Success for businesses in today’s marketplace comes with the necessity for a robust and efficient online presence. With the dozens of social media platforms available, and nearly 2.5 billion people using them (a number expected to grow to 3.02 billion by 2021), there really is no excuse for a business to not be engaging with its audience.
But social media is more than building cleverly disguised self-promotional campaigns. It’s about genuinely connecting with the people who pay for your products and services in a way that is valuable to them – whether for informational or entertainment purposes.
Consumers are fickle. Their wants and needs can change on a daily, or sometimes, hourly basis depending on what’s going on in the world around them. The internet has leveled the playing field and made it possible for companies to but their brand in front of international audiences with a simple click of the mouse. Such a powerful tool, however, comes with the burden of posting responsibly so as not to offend or ostracize any one group of people, which could have a detrimental impact on your business’s reputation. Here are some things to keep in mind when engaging your audience.
Fact-checking is non-negotiable
Morgan Freeman, Dead at age 80. October 5, 2017, was a sad day on social media feeds around the world. On that day people woke up to the spreading news that one of our most favorite actors had passed away. Except, Morgan Freeman isn’t dead.
While his is just one of many in a long line of celebrity death hoaxes, today’s world is one filled with misinformation (false information spread UNINTENTIONALLY) and disinformation (false information spread INTENTIONALLY). Both of which, however, can easily be curbed by simple fact-checking measures and ensuring the credibility of cited sources.
You might have the best intentions when sharing news stories as a public service announcement (PSA), but you absolutely must be sure that what you’re sharing is accurate. Websites such as Snopes were specifically built to combat the spread of false information, no matter the reasons behind it.
Further, social media also makes it possible to search out whether the source of information is legitimate. Just look them up and see what other information or user comments have been left. As a last resort, you can always “Google it” to see what other media outlets are reporting regarding the story you wish to share with your followers. It costs only a few minutes of your time up front, but failing to check the facts could ultimately cost you your reputation in the end.
Politics, Religion, and Humor
Politics and religion are two of history’s most polarizing topics and have fueled intense debate for millennia. A recent poll found that for various reasons, one in three Americans dreads discussing politics at Thanksgiving.
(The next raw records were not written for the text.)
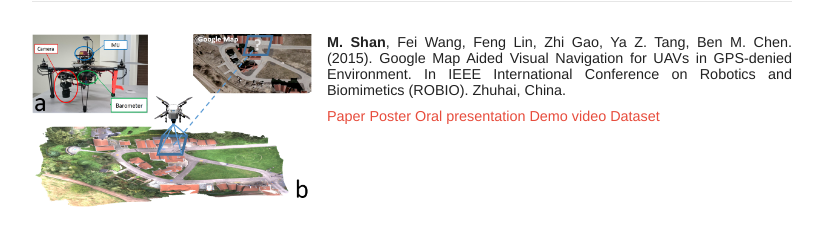
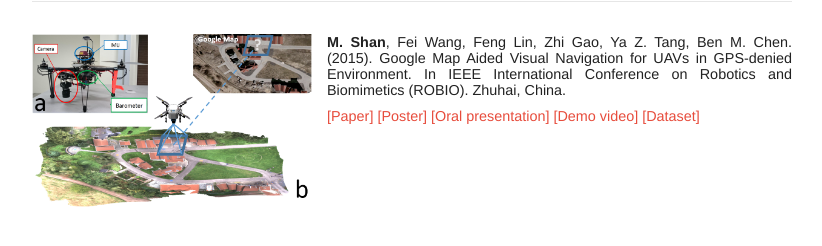
Before and after one commit to moshanATucsd/moshanATucsd.github.io, a Jekyll site: the page built from publication/index.html, in a window 1280 px wide. Shown: the part 157-403 px from the top of the page, without its empty margins (228-1050 px from the left). Built offline with Jekyll 4.4.1, drawn with Linux system fonts in a browser that asks for light colours; nearby versions of some CDN libraries.

```diff
--- a/publication/index.html
+++ b/publication/index.html
@@ -20,10 +20,10 @@ category: publication
      </p>
 
      <p>
-     <a href="https://arxiv.org/abs/1703.10125">Paper</a>
-     <a href="/poster/Google Map Aided Visual Navigation for UAVs in GPS-denied Environment.pdf">Poster</a>
-     <a href="https://www.youtube.com/watch?v=WYoQgMS792Y">Oral presentation</a>
-     <a href="https://www.youtube.com/watch?v=nGkQ-aSxugM">Demo video</a>
-     <a href="https://github.com/shanmo/IMAV2014-Dataset">Dataset</a>
+     <a href="https://arxiv.org/abs/1703.10125">[Paper]</a>
+     <a href="/poster/Google Map Aided Visual Navigation for UAVs in GPS-denied Environment.pdf">[Poster]</a>
+     <a href="https://www.youtube.com/watch?v=WYoQgMS792Y">[Oral presentation]</a>
+     <a href="https://www.youtube.com/watch?v=nGkQ-aSxugM">[Demo video]</a>
+     <a href="https://github.com/shanmo/IMAV2014-Dataset">[Dataset]</a>
      </p>
 </div>
```
Also changed, not shown: 1 other file.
It seems, though, as if anything and everything is fair game on social media. That is, unless you’re a business looking to keep your customers happy.
No matter what side of any divide you stand on (and therefore, your business), if you publicly “choose sides” via your online presence, you’re sure to exclude major segments of society. Want to wish your followers a Merry Christmas? What about the Jewish community celebrating Hanukkah, or those who celebrate Kwanzaa? Maybe it would be better to celebrate everyone and their faiths by sending out a big collective “Happy Holidays” message.
The same goes for humor. What Americans think is funny doesn’t fly in the UK where humor is a bit drier. And for some cultures, what is perceived as humorous by one can be regarded as utterly offensive by another. Sometimes, humor can be a useful tool for having your content shared to increase brand awareness, but knowing what is appropriate fodder for comedy is a must.
Enriching content over ill-planned attention grabbers (aka “click bait”)
Way back in a 2007 blog post, author, Brian Solis quipped, “Social Media Is About Sociology Not Technology.” As a species, we humans prefer to be hooked by engaging stories that share the experiences that make us, well, human.
And when we find a good source for those kinds of stories, we tend to revisit it. Unlike the sites that lure us in with enticing titles, only to assault us with the need to click through 20 pages of ad-laden tripe to get to the one thing we wanted to read.
When companies attempt to engage an audience, their campaigns must take into account the psychological dynamic. Merely creating a well-manufactured campaign with the intent of going viral won’t work. Think about which articles from your own social media feeds you click on and read? Are they stories of human triumph against the odds, or articles that appeal to your personal belief system and values?
Your social media followers are clicking on stories, articles, and ads for the same reasons. They want their lives to be enhanced by whatever content they are consuming. Give them life-enriching value when you deliver content and leave the smarmy attempts at capturing audience attention with click bait titles for your competition.